- _DIRECTIONS_: As the answer, give every line of the records that includes the word "such".

Content revision data:
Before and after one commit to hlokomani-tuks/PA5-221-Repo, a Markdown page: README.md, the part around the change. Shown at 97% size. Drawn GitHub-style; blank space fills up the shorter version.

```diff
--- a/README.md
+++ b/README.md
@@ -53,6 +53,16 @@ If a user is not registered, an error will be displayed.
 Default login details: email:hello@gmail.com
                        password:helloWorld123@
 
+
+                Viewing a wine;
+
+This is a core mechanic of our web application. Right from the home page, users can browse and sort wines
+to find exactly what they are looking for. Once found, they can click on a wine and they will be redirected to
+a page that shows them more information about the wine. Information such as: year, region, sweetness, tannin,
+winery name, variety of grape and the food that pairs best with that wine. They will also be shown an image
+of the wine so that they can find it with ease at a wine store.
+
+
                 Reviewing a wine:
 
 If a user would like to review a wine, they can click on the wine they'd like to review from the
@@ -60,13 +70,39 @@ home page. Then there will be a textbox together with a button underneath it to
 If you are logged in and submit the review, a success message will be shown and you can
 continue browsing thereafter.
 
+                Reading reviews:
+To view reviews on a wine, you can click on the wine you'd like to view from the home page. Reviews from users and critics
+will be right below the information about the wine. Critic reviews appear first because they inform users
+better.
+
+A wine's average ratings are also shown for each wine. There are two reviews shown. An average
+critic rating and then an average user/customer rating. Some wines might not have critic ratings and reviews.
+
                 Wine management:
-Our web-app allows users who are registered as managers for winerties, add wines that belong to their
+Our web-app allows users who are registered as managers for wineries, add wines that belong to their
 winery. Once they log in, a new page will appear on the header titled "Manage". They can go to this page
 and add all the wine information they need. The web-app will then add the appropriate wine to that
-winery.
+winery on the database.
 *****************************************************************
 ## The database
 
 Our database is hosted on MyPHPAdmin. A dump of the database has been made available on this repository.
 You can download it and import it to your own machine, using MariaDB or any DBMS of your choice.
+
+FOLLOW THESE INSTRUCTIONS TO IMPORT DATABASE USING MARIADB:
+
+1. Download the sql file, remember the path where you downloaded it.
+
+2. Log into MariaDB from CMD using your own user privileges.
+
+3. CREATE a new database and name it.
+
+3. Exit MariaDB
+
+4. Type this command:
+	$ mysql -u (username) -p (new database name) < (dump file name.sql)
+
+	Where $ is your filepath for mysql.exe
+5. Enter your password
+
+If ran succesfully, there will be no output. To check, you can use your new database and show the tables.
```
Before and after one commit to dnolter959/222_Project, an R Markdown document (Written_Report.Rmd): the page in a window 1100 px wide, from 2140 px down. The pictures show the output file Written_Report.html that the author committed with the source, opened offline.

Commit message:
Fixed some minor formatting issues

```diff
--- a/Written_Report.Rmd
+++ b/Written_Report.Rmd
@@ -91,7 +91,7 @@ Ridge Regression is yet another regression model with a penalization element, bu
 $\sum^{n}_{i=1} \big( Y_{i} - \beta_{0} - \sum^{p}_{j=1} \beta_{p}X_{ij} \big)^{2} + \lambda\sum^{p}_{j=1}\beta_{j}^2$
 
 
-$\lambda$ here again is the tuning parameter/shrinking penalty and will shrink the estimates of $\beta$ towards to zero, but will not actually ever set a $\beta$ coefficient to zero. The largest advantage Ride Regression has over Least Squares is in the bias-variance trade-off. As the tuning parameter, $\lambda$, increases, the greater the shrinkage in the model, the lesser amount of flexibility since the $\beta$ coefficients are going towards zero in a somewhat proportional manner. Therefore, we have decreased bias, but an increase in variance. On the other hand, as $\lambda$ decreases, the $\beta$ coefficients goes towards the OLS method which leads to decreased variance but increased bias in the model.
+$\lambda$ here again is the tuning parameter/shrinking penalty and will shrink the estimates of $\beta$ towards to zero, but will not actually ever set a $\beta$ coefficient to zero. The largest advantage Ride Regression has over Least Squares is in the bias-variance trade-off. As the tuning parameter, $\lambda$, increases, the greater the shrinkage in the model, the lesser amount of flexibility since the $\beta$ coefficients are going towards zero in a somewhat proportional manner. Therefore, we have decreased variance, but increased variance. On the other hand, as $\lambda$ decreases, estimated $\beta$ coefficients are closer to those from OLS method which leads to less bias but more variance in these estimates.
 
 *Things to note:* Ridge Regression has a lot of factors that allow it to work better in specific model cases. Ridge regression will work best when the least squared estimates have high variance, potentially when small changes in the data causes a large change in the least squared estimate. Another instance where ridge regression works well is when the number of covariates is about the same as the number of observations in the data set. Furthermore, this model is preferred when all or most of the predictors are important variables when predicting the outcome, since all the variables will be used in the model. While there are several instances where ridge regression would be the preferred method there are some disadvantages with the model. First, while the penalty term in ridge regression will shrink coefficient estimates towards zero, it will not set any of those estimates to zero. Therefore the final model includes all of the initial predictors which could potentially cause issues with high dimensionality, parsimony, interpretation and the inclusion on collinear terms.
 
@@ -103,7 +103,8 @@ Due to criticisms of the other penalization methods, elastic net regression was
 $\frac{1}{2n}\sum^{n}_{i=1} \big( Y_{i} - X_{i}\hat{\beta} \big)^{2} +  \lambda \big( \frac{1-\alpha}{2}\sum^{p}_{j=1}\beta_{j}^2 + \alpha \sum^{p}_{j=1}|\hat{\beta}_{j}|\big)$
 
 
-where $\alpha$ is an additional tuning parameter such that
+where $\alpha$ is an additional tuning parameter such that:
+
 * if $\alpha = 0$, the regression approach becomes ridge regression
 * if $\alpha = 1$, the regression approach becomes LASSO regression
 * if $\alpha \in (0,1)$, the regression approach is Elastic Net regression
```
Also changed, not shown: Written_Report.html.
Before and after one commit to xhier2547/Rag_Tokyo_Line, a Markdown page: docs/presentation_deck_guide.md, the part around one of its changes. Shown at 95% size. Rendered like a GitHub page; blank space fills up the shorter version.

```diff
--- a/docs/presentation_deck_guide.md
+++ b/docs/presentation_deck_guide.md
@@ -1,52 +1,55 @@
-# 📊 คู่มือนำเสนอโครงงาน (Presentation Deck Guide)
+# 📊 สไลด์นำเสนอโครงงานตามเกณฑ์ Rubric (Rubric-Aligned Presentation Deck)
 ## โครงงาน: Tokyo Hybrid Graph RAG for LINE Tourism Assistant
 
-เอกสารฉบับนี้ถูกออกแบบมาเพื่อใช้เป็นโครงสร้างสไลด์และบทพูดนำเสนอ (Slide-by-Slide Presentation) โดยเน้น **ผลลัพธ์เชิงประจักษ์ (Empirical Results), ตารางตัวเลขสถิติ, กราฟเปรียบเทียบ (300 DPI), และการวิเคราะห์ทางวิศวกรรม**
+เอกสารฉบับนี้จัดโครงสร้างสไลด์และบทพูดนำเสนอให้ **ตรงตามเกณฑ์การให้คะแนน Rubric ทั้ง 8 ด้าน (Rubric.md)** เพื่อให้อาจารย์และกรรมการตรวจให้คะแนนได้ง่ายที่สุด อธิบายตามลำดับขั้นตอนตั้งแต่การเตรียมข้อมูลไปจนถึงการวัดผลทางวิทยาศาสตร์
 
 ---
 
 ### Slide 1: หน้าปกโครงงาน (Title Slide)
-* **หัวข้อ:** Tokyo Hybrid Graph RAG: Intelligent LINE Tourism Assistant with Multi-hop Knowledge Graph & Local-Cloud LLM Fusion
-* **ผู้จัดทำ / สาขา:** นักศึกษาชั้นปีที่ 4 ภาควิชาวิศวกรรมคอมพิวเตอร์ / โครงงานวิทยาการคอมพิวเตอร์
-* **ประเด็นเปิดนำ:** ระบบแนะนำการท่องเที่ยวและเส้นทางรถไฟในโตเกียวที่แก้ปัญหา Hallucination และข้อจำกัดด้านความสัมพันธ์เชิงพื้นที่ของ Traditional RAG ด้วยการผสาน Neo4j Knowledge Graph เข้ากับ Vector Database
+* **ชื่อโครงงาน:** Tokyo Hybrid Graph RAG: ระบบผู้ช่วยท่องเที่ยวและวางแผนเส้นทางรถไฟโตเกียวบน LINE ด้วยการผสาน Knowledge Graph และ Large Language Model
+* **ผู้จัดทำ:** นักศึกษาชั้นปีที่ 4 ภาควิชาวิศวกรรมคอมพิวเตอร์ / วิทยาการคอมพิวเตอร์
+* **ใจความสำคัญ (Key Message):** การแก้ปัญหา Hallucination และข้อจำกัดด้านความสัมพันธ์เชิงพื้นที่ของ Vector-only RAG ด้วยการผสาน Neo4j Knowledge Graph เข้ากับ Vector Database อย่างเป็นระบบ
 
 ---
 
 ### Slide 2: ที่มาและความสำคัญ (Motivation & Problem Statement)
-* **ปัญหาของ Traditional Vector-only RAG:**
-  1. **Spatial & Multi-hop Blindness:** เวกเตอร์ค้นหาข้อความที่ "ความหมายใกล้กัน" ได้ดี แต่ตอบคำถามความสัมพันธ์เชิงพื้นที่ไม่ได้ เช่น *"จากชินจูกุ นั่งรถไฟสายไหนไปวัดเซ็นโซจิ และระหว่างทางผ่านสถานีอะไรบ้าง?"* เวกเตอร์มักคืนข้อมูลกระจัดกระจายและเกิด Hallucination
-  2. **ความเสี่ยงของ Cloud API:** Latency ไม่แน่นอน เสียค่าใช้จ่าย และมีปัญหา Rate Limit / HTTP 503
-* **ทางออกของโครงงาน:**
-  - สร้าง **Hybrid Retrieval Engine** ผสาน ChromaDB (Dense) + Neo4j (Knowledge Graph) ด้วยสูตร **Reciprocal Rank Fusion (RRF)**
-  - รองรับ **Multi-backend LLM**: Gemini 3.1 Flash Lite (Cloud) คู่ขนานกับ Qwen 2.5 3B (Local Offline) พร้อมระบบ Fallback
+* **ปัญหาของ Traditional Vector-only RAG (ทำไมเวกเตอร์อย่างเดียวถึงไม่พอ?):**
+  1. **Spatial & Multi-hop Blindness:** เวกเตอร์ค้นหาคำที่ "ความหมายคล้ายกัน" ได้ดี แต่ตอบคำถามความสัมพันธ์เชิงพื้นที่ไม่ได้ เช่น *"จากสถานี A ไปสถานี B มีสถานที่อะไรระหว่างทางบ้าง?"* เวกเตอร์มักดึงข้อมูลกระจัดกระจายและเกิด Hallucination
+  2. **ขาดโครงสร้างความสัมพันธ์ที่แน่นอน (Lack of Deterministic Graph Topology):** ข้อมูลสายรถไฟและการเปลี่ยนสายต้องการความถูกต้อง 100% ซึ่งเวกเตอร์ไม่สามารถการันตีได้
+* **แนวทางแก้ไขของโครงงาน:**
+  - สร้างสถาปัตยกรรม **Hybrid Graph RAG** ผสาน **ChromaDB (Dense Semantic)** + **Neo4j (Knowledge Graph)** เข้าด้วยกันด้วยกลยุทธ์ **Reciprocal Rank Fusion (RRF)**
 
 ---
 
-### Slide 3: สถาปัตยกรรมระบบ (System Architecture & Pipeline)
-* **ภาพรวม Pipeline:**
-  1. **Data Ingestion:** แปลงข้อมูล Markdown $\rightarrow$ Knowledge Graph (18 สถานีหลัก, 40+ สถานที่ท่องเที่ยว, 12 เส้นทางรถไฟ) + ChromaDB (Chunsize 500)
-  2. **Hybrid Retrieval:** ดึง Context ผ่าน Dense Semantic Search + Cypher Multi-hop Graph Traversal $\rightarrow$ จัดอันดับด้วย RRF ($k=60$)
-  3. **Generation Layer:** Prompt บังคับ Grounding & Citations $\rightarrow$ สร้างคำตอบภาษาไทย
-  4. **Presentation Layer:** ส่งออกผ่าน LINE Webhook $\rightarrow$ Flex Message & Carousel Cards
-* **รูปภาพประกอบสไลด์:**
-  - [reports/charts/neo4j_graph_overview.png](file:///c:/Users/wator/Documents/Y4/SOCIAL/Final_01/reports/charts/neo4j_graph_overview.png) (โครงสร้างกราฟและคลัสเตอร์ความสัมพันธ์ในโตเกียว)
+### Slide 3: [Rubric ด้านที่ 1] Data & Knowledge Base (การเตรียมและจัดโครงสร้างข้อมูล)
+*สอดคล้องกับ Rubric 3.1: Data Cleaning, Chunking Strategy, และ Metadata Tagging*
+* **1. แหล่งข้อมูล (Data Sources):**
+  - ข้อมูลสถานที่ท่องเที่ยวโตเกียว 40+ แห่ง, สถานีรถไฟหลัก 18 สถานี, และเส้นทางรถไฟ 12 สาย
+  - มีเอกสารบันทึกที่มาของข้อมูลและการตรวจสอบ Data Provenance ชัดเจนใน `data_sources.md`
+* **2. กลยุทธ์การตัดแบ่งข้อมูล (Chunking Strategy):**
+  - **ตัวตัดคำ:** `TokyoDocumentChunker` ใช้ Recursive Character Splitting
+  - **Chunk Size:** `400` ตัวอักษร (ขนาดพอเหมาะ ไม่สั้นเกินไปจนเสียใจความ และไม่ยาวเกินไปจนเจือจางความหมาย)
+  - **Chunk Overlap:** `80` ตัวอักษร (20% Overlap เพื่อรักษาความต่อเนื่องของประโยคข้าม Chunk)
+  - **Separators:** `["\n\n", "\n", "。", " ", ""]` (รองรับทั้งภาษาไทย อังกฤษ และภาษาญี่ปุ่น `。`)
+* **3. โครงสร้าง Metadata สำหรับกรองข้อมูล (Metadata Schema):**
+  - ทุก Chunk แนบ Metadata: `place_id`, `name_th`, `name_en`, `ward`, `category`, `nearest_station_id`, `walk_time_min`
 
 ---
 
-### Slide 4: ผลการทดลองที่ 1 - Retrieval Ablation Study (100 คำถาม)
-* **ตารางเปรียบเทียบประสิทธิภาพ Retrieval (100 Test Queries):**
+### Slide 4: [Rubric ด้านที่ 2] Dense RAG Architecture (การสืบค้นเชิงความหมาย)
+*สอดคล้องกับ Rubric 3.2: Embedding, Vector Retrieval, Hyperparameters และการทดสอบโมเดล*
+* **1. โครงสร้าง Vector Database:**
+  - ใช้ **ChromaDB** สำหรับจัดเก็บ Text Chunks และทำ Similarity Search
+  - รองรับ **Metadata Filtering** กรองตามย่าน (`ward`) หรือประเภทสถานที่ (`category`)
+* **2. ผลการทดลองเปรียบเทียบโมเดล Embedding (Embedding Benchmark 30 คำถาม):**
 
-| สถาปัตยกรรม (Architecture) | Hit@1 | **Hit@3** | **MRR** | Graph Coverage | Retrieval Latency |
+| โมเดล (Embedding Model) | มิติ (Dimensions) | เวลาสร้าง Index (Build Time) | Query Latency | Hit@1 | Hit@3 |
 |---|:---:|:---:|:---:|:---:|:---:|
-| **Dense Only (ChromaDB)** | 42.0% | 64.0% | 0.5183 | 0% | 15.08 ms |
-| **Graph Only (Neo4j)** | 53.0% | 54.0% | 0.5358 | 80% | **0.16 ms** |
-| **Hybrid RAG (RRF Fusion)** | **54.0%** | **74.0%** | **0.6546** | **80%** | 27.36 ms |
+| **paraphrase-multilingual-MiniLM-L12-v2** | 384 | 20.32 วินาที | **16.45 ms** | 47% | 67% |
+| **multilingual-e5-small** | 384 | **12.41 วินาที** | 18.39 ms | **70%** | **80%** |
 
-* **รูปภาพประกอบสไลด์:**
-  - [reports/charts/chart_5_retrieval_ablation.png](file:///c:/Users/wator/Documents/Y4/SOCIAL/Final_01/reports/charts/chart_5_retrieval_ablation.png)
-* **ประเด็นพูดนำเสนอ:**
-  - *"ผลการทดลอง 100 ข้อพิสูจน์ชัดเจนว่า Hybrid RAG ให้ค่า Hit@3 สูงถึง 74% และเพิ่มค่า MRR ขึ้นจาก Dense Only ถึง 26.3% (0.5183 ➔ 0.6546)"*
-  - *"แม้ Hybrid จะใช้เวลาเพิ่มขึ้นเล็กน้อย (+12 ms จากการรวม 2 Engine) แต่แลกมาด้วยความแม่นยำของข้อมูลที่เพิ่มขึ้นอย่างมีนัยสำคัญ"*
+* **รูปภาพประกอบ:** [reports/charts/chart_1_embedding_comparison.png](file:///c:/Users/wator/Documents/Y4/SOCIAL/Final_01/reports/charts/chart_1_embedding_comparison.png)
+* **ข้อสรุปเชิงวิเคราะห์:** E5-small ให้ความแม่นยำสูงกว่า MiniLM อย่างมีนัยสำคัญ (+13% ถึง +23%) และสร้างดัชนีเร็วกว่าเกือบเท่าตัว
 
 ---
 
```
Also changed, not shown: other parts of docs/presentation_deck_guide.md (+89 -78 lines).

- _SOLUTION FOR THIS TASK_:
+a page that shows them more information about the wine. Information such as: year, region, sweetness, tannin,
-where $\alpha$ is an additional tuning parameter such that
+where $\alpha$ is an additional tuning parameter such that:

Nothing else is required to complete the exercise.